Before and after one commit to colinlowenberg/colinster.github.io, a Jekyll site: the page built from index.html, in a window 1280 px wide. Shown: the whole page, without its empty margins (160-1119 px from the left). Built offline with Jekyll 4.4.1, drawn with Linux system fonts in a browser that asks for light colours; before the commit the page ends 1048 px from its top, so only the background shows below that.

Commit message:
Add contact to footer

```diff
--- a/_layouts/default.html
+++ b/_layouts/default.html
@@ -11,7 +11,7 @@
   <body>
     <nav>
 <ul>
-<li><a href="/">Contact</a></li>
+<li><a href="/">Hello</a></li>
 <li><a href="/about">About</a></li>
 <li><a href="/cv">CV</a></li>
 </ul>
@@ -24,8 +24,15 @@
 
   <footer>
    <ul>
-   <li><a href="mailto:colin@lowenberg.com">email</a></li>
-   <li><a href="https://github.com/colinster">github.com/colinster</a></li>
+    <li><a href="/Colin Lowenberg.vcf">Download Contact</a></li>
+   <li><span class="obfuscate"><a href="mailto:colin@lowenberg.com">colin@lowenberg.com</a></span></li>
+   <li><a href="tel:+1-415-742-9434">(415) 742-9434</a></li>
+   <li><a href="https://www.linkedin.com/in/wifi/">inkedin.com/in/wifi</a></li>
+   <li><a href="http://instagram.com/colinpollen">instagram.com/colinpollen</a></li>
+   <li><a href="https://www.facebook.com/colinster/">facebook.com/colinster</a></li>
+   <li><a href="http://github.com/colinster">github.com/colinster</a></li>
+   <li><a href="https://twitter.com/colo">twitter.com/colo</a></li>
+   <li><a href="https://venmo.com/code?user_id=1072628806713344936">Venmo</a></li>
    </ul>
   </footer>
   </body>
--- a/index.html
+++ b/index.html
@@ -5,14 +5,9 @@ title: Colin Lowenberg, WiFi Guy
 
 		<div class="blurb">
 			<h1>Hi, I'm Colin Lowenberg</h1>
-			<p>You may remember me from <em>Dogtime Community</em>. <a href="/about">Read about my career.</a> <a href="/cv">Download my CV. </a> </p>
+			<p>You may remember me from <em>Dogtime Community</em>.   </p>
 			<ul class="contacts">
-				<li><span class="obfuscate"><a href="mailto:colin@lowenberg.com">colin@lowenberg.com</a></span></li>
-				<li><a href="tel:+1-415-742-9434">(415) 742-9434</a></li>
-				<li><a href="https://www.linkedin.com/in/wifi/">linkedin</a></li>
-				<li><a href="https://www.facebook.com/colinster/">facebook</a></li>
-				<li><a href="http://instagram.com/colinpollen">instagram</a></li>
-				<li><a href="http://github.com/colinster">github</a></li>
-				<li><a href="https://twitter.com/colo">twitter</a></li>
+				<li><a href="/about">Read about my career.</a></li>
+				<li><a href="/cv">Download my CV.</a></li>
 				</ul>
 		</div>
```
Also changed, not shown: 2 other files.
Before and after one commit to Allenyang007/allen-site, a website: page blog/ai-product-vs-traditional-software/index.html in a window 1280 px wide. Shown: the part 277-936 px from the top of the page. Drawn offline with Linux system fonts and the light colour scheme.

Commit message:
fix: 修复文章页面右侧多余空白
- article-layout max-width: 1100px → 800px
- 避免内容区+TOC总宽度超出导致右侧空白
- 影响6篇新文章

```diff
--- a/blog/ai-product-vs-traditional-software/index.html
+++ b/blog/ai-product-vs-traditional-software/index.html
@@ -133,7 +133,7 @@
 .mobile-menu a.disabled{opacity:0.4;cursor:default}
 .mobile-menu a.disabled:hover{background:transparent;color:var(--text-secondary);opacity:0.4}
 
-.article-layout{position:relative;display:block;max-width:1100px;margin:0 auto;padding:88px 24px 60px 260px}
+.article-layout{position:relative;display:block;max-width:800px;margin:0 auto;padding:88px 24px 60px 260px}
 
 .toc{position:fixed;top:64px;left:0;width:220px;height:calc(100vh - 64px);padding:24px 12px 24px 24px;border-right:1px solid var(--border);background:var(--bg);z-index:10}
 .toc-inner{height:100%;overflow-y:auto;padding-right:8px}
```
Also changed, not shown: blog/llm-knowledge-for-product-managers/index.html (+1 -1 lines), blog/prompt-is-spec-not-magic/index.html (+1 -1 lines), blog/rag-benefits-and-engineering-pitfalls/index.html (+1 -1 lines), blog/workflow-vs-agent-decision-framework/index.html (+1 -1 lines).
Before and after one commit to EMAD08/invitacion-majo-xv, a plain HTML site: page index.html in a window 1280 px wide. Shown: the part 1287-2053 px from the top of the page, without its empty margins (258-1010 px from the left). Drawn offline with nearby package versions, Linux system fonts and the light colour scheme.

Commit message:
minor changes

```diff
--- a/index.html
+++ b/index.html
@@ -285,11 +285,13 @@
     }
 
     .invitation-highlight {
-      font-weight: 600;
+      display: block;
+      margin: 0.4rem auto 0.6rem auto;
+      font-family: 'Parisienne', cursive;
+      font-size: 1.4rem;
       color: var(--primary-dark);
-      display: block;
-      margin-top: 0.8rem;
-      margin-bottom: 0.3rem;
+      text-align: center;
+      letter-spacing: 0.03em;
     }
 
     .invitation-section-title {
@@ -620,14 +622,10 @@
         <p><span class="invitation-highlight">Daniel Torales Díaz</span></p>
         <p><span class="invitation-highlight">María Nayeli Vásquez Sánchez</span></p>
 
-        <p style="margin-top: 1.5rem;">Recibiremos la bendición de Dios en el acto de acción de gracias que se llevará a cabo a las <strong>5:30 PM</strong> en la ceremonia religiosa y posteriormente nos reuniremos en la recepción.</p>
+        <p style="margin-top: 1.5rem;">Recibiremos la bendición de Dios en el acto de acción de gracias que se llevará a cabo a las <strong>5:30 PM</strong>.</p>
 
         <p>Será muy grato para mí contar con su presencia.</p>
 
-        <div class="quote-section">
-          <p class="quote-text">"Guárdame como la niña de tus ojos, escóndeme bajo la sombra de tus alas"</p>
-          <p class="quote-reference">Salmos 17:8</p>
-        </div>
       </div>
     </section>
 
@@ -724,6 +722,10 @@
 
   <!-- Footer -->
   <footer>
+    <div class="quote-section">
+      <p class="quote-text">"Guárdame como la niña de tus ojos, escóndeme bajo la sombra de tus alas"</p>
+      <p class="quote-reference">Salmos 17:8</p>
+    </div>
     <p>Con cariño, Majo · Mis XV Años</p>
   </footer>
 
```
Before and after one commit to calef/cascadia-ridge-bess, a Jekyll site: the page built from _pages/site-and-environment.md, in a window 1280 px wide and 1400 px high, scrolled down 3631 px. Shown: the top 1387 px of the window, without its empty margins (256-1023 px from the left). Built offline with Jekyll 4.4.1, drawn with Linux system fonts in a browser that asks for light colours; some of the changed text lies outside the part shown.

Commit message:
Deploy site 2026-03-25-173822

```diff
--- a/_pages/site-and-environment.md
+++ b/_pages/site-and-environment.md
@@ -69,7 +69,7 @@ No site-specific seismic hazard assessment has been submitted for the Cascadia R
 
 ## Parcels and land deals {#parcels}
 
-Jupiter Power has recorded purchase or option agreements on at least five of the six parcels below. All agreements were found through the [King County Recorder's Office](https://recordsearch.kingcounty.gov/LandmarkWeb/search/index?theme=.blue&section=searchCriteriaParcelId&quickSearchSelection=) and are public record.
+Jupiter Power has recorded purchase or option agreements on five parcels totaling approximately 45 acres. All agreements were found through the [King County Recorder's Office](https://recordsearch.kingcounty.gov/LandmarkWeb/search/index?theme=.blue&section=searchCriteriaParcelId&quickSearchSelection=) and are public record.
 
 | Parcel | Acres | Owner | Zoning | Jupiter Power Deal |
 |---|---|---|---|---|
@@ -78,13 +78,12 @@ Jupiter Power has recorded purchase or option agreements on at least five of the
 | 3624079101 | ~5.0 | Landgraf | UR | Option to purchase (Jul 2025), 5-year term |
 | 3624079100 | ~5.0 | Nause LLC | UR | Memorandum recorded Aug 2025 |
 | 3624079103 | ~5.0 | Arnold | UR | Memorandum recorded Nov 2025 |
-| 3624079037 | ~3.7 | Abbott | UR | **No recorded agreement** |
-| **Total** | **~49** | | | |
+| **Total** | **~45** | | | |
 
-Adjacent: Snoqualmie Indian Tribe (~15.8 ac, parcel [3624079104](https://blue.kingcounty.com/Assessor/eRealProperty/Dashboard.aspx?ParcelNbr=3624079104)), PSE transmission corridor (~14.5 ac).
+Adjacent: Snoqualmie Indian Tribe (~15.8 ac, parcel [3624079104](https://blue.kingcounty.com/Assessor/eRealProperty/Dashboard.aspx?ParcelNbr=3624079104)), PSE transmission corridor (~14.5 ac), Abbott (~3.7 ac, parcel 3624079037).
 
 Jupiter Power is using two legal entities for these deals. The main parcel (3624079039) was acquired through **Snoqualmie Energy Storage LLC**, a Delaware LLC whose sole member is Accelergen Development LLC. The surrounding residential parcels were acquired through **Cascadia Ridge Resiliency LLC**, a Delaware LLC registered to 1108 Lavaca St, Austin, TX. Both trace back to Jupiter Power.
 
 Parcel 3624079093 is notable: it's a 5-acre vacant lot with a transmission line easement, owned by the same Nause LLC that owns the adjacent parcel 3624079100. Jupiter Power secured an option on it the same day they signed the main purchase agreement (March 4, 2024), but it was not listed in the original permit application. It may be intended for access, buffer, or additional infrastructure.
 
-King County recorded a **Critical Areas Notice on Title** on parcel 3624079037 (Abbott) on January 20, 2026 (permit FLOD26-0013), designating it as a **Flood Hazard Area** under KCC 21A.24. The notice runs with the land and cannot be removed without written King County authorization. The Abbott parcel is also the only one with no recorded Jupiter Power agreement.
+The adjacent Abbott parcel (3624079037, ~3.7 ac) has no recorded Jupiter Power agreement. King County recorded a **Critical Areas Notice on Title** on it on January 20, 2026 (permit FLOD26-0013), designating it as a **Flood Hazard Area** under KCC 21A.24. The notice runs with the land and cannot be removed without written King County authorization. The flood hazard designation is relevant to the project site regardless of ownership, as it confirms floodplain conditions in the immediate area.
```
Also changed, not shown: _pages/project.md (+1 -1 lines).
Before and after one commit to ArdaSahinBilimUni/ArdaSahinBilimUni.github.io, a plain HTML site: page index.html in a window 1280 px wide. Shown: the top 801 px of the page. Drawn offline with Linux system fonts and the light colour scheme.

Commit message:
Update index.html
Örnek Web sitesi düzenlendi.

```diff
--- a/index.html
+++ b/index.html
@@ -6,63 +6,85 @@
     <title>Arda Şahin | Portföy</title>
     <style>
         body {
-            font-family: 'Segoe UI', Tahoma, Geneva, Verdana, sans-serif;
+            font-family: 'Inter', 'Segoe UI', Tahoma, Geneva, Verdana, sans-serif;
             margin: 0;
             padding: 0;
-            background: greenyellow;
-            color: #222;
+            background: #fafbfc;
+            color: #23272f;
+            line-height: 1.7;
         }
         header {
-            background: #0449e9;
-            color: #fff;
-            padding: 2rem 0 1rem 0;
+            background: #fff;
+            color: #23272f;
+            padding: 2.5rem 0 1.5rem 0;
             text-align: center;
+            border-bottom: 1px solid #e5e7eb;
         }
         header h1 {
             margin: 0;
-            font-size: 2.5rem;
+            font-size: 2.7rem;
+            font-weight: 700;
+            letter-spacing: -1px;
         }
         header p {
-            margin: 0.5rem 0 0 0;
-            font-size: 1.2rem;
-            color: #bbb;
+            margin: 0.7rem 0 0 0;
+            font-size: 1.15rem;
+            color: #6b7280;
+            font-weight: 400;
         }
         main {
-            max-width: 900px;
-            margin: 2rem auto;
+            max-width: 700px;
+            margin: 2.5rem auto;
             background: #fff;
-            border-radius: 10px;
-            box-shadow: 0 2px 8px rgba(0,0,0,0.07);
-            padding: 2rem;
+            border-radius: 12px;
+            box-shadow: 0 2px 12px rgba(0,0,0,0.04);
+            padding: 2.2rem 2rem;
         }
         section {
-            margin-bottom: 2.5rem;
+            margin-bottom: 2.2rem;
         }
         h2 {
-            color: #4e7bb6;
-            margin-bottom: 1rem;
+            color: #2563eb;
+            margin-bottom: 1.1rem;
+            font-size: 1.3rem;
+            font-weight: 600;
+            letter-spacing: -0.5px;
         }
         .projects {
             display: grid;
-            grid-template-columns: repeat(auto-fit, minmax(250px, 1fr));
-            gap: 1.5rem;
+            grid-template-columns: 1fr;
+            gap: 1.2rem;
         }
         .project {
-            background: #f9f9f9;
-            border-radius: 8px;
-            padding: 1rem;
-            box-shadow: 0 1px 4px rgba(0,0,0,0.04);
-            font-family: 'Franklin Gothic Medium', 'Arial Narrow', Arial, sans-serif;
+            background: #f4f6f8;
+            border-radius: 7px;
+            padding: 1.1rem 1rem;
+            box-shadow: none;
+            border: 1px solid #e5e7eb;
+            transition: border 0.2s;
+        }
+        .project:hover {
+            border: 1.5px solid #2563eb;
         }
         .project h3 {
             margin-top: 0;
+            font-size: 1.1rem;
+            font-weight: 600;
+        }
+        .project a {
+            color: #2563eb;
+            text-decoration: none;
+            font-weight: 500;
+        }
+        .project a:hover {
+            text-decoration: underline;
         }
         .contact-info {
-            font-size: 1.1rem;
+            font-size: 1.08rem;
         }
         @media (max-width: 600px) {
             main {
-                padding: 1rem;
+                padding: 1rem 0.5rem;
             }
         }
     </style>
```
++++++++++++++++++++
*Instructions to follow*. Show all lines above holding the word "text".

*Written answer*.
 .mobile-menu a.disabled:hover{background:transparent;color:var(--text-secondary);opacity:0.4}
+      text-align: center;
-          <p class="quote-text">"Guárdame como la niña de tus ojos, escóndeme bajo la sombra de tus alas"</p>
+      <p class="quote-text">"Guárdame como la niña de tus ojos, escóndeme bajo la sombra de tus alas"</p>
Before and after one commit to calef/cascadia-ridge-bess, a Jekyll site: the page built from _pages/site-and-environment.md, in a window 1280 px wide and 1400 px high, scrolled down 3631 px. Shown: the top 1387 px of the window, without its empty margins (256-1023 px from the left). Built offline with Jekyll 4.4.1, drawn with Linux system fonts in a browser that asks for light colours; some of the changed text lies outside the part shown.
             text-align: center;
+            text-decoration: none;
+            text-decoration: underline;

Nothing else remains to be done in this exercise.